Rie Usui

TAOYAKA Intro Photo (Rie Usui)
Name:
Rie Usui
Department: Graduate School of Integrated Arts and Sciences
Course: Cultural Creation Course
Research Field: Tourism Geography (Wildlife Tourism) / Human-Animal Studies
Supervisor: Professor Carolin Funck

Career and Academic Background before TAOYAKA Program
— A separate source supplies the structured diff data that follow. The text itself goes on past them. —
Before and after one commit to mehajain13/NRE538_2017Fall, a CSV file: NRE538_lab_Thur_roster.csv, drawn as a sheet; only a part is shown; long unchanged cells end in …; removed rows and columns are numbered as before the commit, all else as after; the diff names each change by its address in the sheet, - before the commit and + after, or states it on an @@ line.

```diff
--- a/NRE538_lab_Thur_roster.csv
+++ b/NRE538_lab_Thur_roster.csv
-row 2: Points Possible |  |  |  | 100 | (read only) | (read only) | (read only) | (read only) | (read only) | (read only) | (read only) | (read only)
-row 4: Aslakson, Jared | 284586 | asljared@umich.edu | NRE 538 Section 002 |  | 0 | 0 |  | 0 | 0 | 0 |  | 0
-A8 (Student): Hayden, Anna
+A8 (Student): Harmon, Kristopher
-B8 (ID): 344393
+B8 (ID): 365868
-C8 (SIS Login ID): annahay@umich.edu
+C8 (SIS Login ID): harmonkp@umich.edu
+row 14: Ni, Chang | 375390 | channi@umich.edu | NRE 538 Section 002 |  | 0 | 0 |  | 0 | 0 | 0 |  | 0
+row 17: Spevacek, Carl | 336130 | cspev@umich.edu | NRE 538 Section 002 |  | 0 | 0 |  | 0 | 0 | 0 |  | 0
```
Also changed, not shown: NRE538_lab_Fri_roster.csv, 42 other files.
After graduating from high school in Japan, I studied abroad in the United States. I obtained a Bachelor of Science degree in Evolution and Ecology as well as Anthropology at The Ohio State University. Later, I received a Master of Science degree in Primate Behavior and Ecology from Central Washington University. Much of my academic studies have focused on the topics centered on animals, specifically non-human primates. For my masters’ thesis research, I conducted fieldwork at Mt. Huangshan in Anhui Province, China where a group of wild monkeys (Tibetan macaques) were subjected to tourism. The monkey park was originally established to conserve natural resources (e.g., forests) by providing alternative economic revenue (i.e., monkey park operation) to the locals of Fuxi village. For two months, I worked with a team of researchers from America and China. A subfield of Primatology called Ethnoprimatology was the basis of my master’s thesis research. It takes human society into consideration when understanding non-human primate behavior and ecology. My research has particularly focused on the role of park rangers in managing monkeys and tourists. This experience inspired me to further comprehend human and non-human animal relationships in different spatial, cultural and temporal contexts.

Research Plan in TAOYAKA Program
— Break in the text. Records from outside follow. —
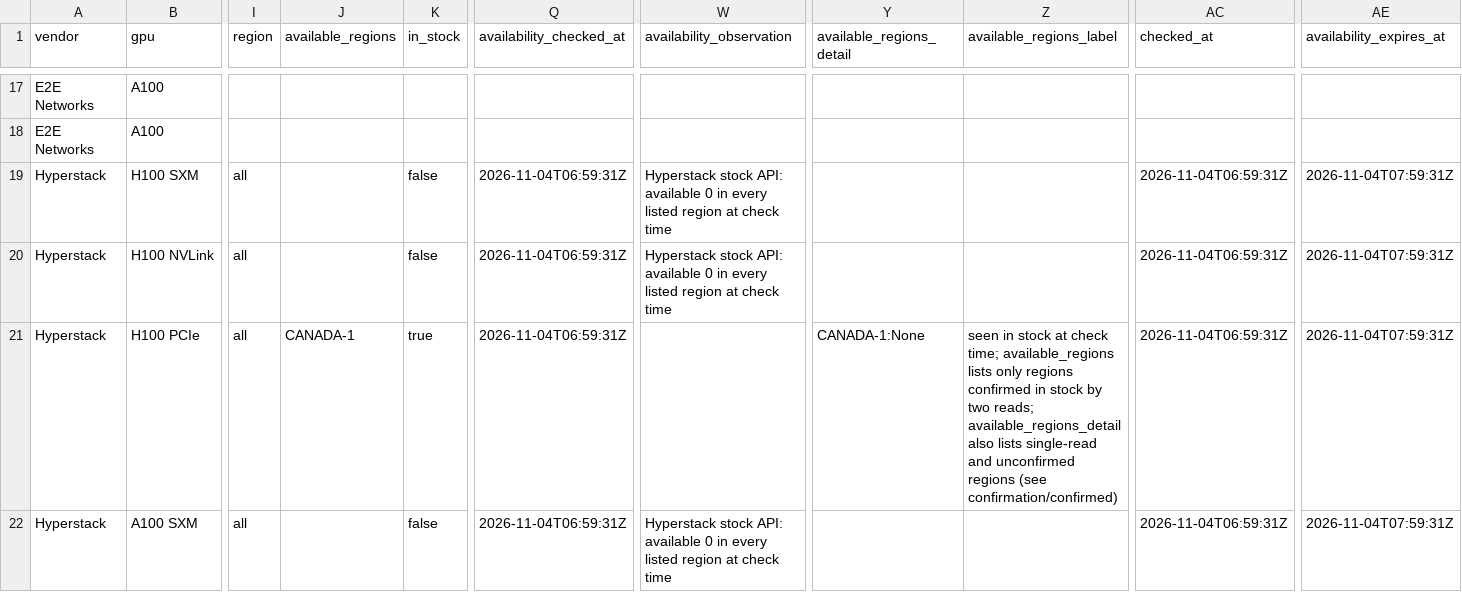
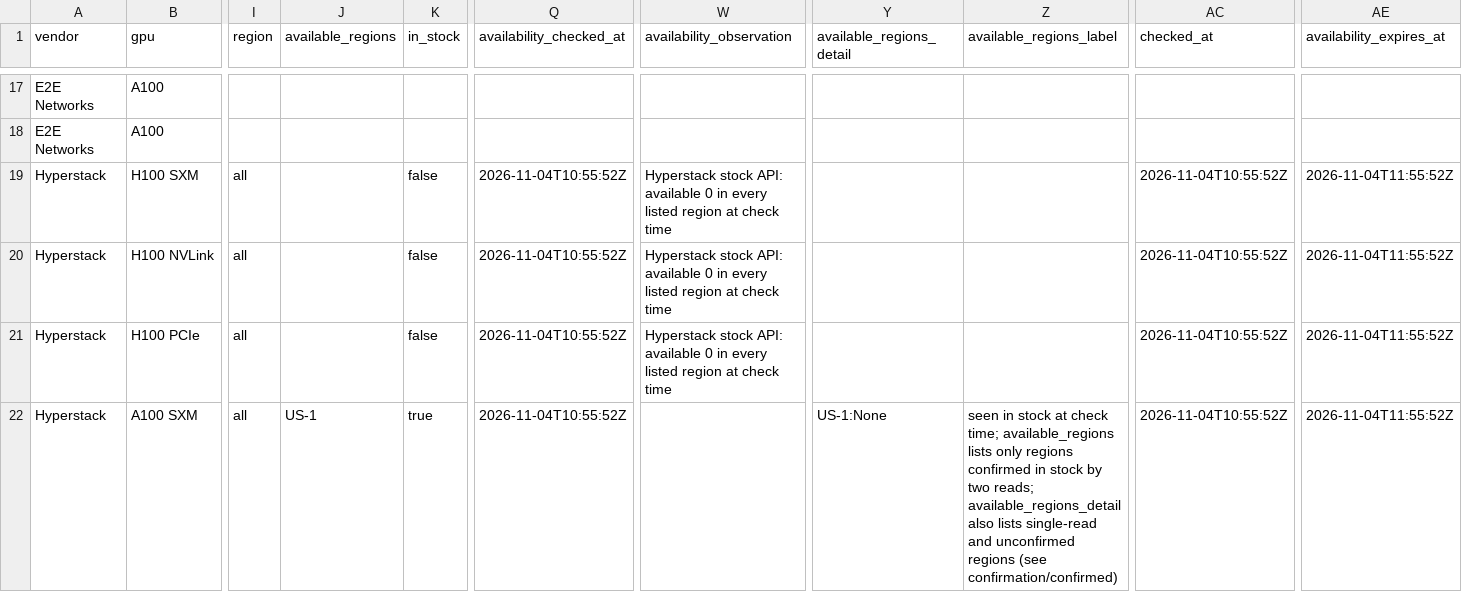
Before and after one commit to connormatthewdouglas/agent-work-stack-deals, a CSV file: latest/feed_enriched_v2_latest.csv, drawn as a sheet; only a part is shown, gaps mark what is left out; the diff covers the shown part only; the diff names each change by its address in the sheet, - before the commit and + after, or states it on an @@ line.

```diff
--- a/latest/feed_enriched_v2_latest.csv
+++ b/latest/feed_enriched_v2_latest.csv
-Q19:Q22 (availability_checked_at): 2026-11-04T06:59:31Z
+Q19:Q22 (availability_checked_at): 2026-11-04T10:55:52Z
-AC19:AC22 (checked_at): 2026-11-04T06:59:31Z
+AC19:AC22 (checked_at): 2026-11-04T10:55:52Z
-AE19:AE22 (availability_expires_at): 2026-11-04T07:59:31Z
+AE19:AE22 (availability_expires_at): 2026-11-04T11:55:52Z
-J21 (available_regions): CANADA-1
+J21 (available_regions): (empty)
-K21 (in_stock): true
+K21 (in_stock): false
-W21 (availability_observation): (empty)
+W21 (availability_observation): Hyperstack stock API: available 0 in every listed region at check time
-Y21 (available_regions_detail): CANADA-1:None
+Y21 (available_regions_detail): (empty)
-Z21 (available_regions_label): seen in stock at check time; available_regions lists only regions confirmed in stock by two reads; available_regions_detail also lists single-read and unconfirmed regions (see confirmation/confirmed)
+Z21 (available_regions_label): (empty)
-J22 (available_regions): (empty)
+J22 (available_regions): US-1
-K22 (in_stock): false
+K22 (in_stock): true
-W22 (availability_observation): Hyperstack stock API: available 0 in every listed region at check time
+W22 (availability_observation): (empty)
-Y22 (available_regions_detail): (empty)
+Y22 (available_regions_detail): US-1:None
-Z22 (available_regions_label): (empty)
+Z22 (available_regions_label): seen in stock at check time; available_regions lists only regions confirmed in stock by two reads; available_regions_detail also lists single-read and unconfirmed regions (see confirmation/confirmed)
```
Also changed, not shown: 151 edited cells elsewhere in this file, latest/availability_v2_latest.csv, 4 other files.
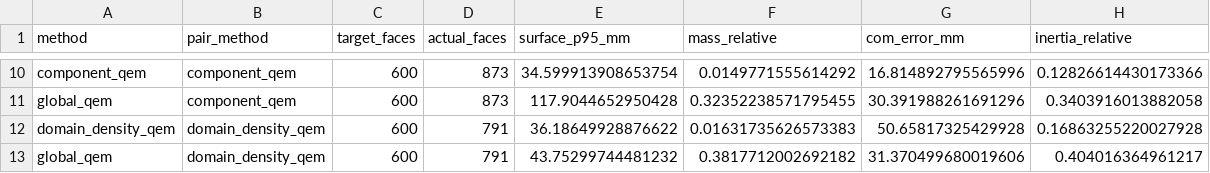
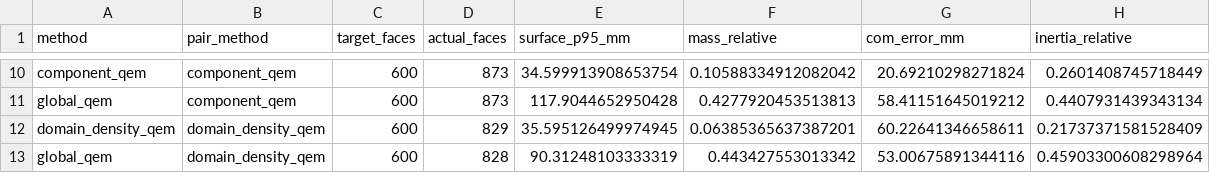
Before and after one commit to fanyizhi/PartPhy3D, a CSV file: paper_assets/chaise_reference_20261111_final/domain_retention_source.csv, drawn as a sheet; only a part is shown, gaps mark what is left out; the diff covers the shown part only; the diff names each change by its address in the sheet, - before the commit and + after, or states it on an @@ line.

```diff
--- a/paper_assets/chaise_reference_20261111_final/domain_retention_source.csv
+++ b/paper_assets/chaise_reference_20261111_final/domain_retention_source.csv
-F10 (mass_relative): 0.0149771555614292
+F10 (mass_relative): 0.10588334912082042
-G10 (com_error_mm): 16.814892795565996
+G10 (com_error_mm): 20.69210298271824
-H10 (inertia_relative): 0.12826614430173366
+H10 (inertia_relative): 0.2601408745718449
-F11 (mass_relative): 0.32352238571795455
+F11 (mass_relative): 0.4277920453513813
-G11 (com_error_mm): 30.391988261691296
+G11 (com_error_mm): 58.41151645019212
-H11 (inertia_relative): 0.3403916013882058
+H11 (inertia_relative): 0.4407931439343134
-D12 (actual_faces): 791
+D12 (actual_faces): 829
-E12 (surface_p95_mm): 36.18649928876622
+E12 (surface_p95_mm): 35.595126499974945
-F12 (mass_relative): 0.01631735626573383
+F12 (mass_relative): 0.06385365637387201
-G12 (com_error_mm): 50.65817325429928
+G12 (com_error_mm): 60.22641346658611
-H12 (inertia_relative): 0.16863255220027928
+H12 (inertia_relative): 0.21737371581528409
-D13 (actual_faces): 791
+D13 (actual_faces): 828
-E13 (surface_p95_mm): 43.75299744481232
+E13 (surface_p95_mm): 90.31248103333319
-F13 (mass_relative): 0.3817712002692182
+F13 (mass_relative): 0.443427553013342
-G13 (com_error_mm): 31.370499680019606
+G13 (com_error_mm): 53.00675891344116
-H13 (inertia_relative): 0.404016364961217
+H13 (inertia_relative): 0.45903300608298964
```
Also changed, not shown: 31 edited cells elsewhere in this file, 9 other files.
Because I have conducted research relating to Wildlife Tourism (primate tourism is one type), I intend to continue to study in the area where animals and tourism meet. The ultimate goal of my research is to create a harmonious society for both humans and non-human animals (NHAs). By understanding people in their relation to animals, I hope to be able to find the balance in a society. With this as motivation, I would like to make a contribution to the community for mitigating human-NHA conflicts during my time in the program. For instance, Japan’s aging society and population outflow have created rural communities vulnerable to problematic wildlife such as crop-raiders. I consider human-NHA conflict as one of the essential aspects that deserve attention in order to work toward revitalization of the communities. In TAOYAKA program, I plan to assess whether and how tourism can become a potential tool for alleviating problems that the locals encounter with wild animals.
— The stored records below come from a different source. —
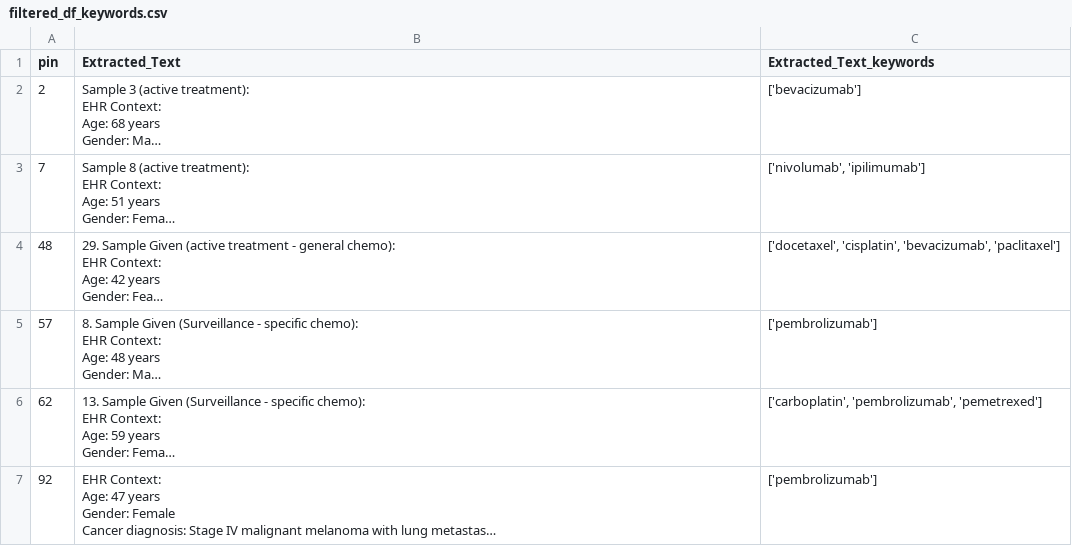
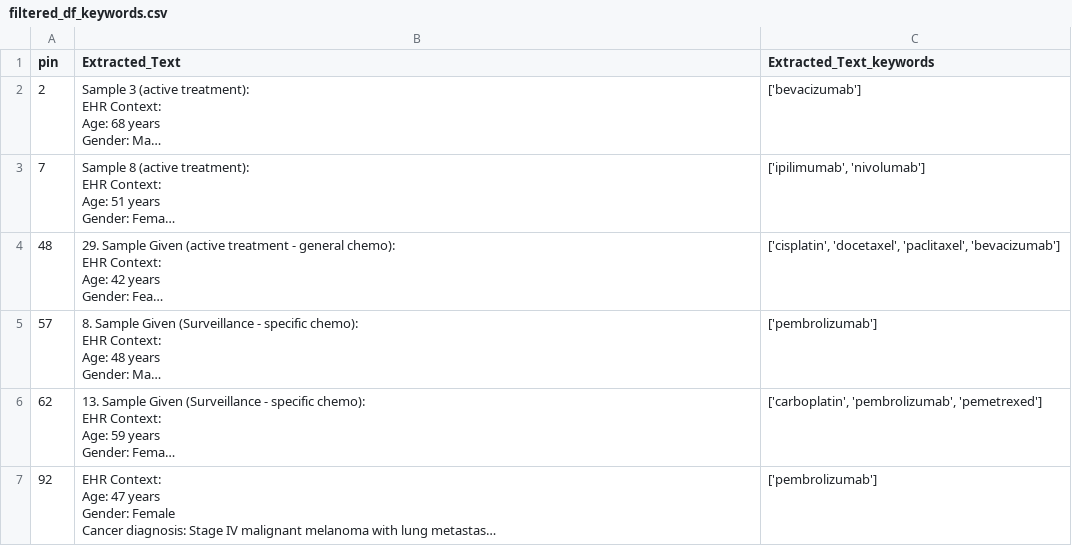
Before and after one commit to BittermanLab/OncoRABBITS, a CSV file: src/irAE/filtered_df_keywords.csv, drawn as a sheet; long unchanged cells end in …; the diff names each change by its address in the sheet, - before the commit and + after, or states it on an @@ line.

```diff
--- a/src/irAE/filtered_df_keywords.csv
+++ b/src/irAE/filtered_df_keywords.csv
-C3 (Extracted_Text_keywords): ['nivolumab', 'ipilimumab']
+C3 (Extracted_Text_keywords): ['ipilimumab', 'nivolumab']
-C4 (Extracted_Text_keywords): ['docetaxel', 'cisplatin', 'bevacizumab', 'paclitaxel']
+C4 (Extracted_Text_keywords): ['cisplatin', 'docetaxel', 'paclitaxel', 'bevacizumab']
```
Also changed, not shown: src/irAE/filtered_oncqa.csv, src/irAE/full_df_keywords.csv, 13 other files.
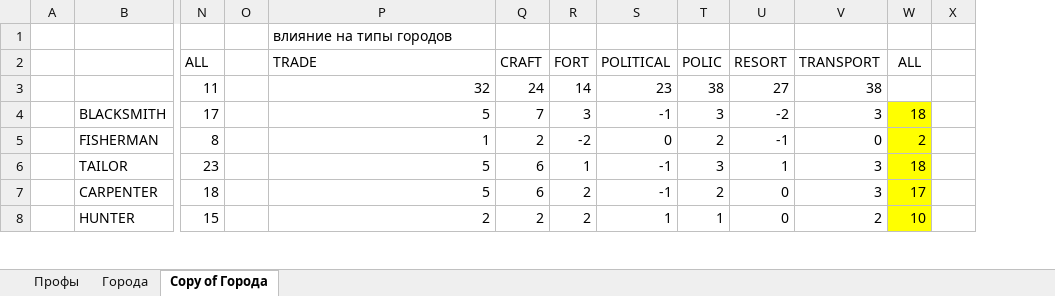
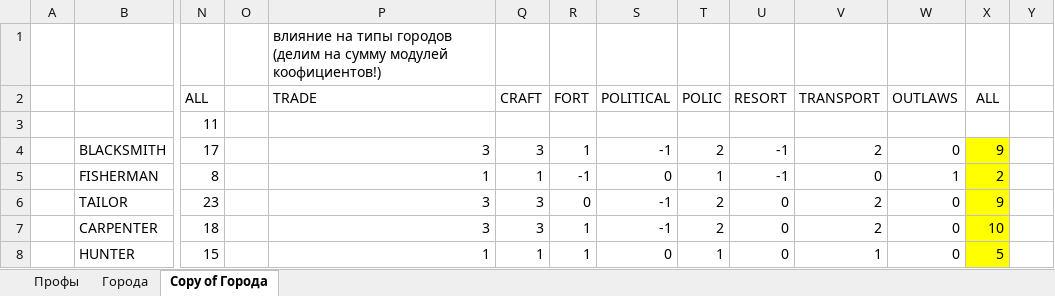
Before and after one commit to the-tale/the-tale, an Excel workbook: docs/Professions.xlsx, sheet Copy of Города, drawn as a sheet; only a part is shown, gaps mark what is left out; values as stored, in another font and other column widths than the file's, no borders; addresses are those after the commit; the diff covers the shown part only; the diff names each change by its address in the sheet, - before the commit and + after, or states it on an @@ line.

Commit message:
gh-747 тип города: криминальный центр

```diff
--- a/docs/Professions.xlsx (sheet Copy of Города)
+++ b/docs/Professions.xlsx (sheet Copy of Города)
+column W (OUTLAWS), rows 4-8: 0 | 1 | 0 | 0 | 0
-P1 (TRADE): влияние на типы городов
+P1 (TRADE): влияние на типы городов (делим на сумму модулей коофициентов!)
-P3 (TRADE): 32
+P3 (TRADE): (empty)
-Q3 (CRAFT): 24
+Q3 (CRAFT): (empty)
-R3 (FORT): 14
+R3 (FORT): (empty)
-S3 (POLITICAL): 23
+S3 (POLITICAL): (empty)
-T3 (POLIC): 38
+T3 (POLIC): (empty)
-U3 (RESORT): 27
+U3 (RESORT): (empty)
-V3 (TRANSPORT): 38
+V3 (TRANSPORT): (empty)
-P4 (TRADE): 5
+P4 (TRADE): 3
-Q4 (CRAFT): 7
+Q4 (CRAFT): 3
-R4 (FORT): 3
+R4 (FORT): 1
-T4 (POLIC): 3
+T4 (POLIC): 2
-U4 (RESORT): -2
+U4 (RESORT): -1
-V4 (TRANSPORT): 3
+V4 (TRANSPORT): 2
-X4 (ALL): 18
+X4 (ALL): 9
-Q5 (CRAFT): 2
+Q5 (CRAFT): 1
-R5 (FORT): -2
+R5 (FORT): -1
-T5 (POLIC): 2
+T5 (POLIC): 1
-P6:P7 (TRADE): 5
+P6:P7 (TRADE): 3
-Q6:Q7 (CRAFT): 6
+Q6:Q7 (CRAFT): 3
-R6 (FORT): 1
+R6 (FORT): 0
-T6 (POLIC): 3
+T6 (POLIC): 2
-U6 (RESORT): 1
+U6 (RESORT): 0
-V6:V7 (TRANSPORT): 3
+V6:V7 (TRANSPORT): 2
-X6 (ALL): 18
+X6 (ALL): 9
-R7:R8 (FORT): 2
+R7:R8 (FORT): 1
-X7 (ALL): 17
+X7 (ALL): 10
-P8 (TRADE): 2
+P8 (TRADE): 1
-Q8 (CRAFT): 2
+Q8 (CRAFT): 1
-S8 (POLITICAL): 1
+S8 (POLITICAL): 0
-V8 (TRANSPORT): 2
+V8 (TRANSPORT): 1
-X8 (ALL): 10
+X8 (ALL): 5
```
Also changed, not shown: 3 added rows, 2 removed rows and 135 edited cells elsewhere in this sheet, formulas that keep their value, 4 other files.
Career Plan after TAOYAKA Program

I would love to become an academic if I was given a chance, but I am also open to any opportunities that would come my way. Wherever the future takes me, I wish to work internationally and contribute to the society at both regional and international levels. As for now (it has been only a few weeks since entering the program), it is the career plan that I envision but the sky is the limit. Perhaps I will discover a new ability in myself in the next couple of years during TAOYAKA program and open up a new door for my future career.